Work instructions -
Only the text belongs in the copy: repeat each record exactly, without pictures.
------------------------
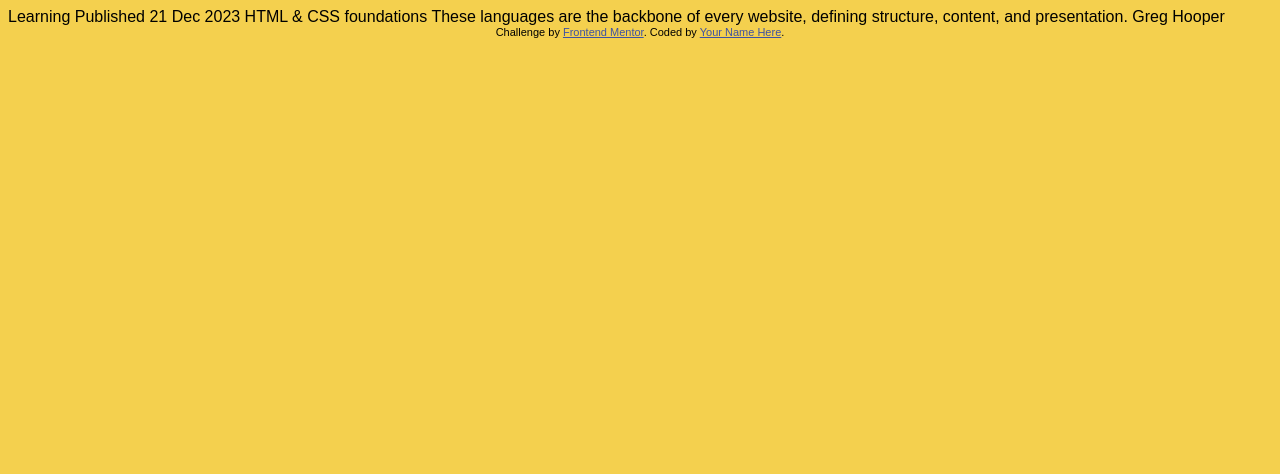
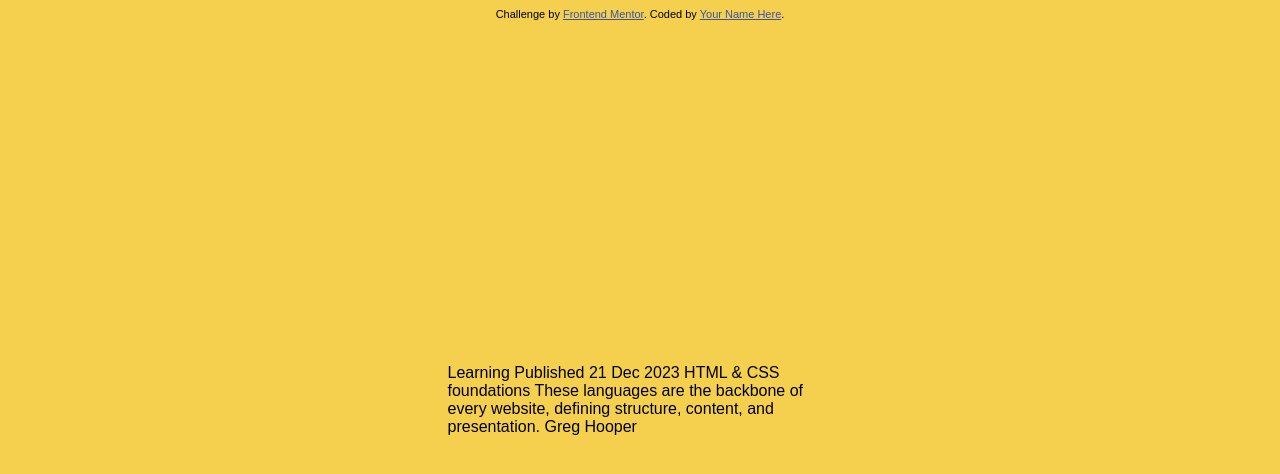
Before and after one commit to koh2498/BlogChallenge, a plain HTML site: page index.html in a window 1280 px wide. Drawn offline with Linux system fonts and the light colour scheme.

Commit message:
Added more style to the CSS centering the card and its properties, added the div card class to the html

```diff
--- a/index.html
+++ b/index.html
@@ -26,6 +26,7 @@
   </style>
 </head>
 <body>
+  <div class="card">
 
   Learning
 
@@ -36,6 +37,8 @@
   These languages are the backbone of every website, defining structure, content, and presentation.
 
   Greg Hooper
+  </div>
+
 
   <div class="attribution">
     Challenge by <a href="https://www.frontendmentor.io?ref=challenge" target="_blank">Frontend Mentor</a>.
--- a/style.css
+++ b/style.css
@@ -2,3 +2,17 @@ body {
     background-color: #F4D04E;
     font-family: 'Figtree', sans-serif;
 }
+
+
+.card {
+    width: 385px;
+    height:fit-content;
+    padding: 24px;
+    position: absolute;
+    top: 0;
+    bottom: 0;
+    left: 0;
+    right: 0;
+    margin: auto;
+
+}
```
------------------------
Exercise output -
Before and after one commit to koh2498/BlogChallenge, a plain HTML site: page index.html in a window 1280 px wide. Drawn offline with Linux system fonts and the light colour scheme.

Commit message:
Added more style to the CSS centering the card and its properties, added the div card class to the html

```diff
--- a/index.html
+++ b/index.html
@@ -26,6 +26,7 @@
   </style>
 </head>
 <body>
+  <div class="card">
 
   Learning
 
@@ -36,6 +37,8 @@
   These languages are the backbone of every website, defining structure, content, and presentation.
 
   Greg Hooper
+  </div>
+
 
   <div class="attribution">
     Challenge by <a href="https://www.frontendmentor.io?ref=challenge" target="_blank">Frontend Mentor</a>.
--- a/style.css
+++ b/style.css
@@ -2,3 +2,17 @@ body {
     background-color: #F4D04E;
     font-family: 'Figtree', sans-serif;
 }
+
+
+.card {
+    width: 385px;
+    height:fit-content;
+    padding: 24px;
+    position: absolute;
+    top: 0;
+    bottom: 0;
+    left: 0;
+    right: 0;
+    margin: auto;
+
+}
```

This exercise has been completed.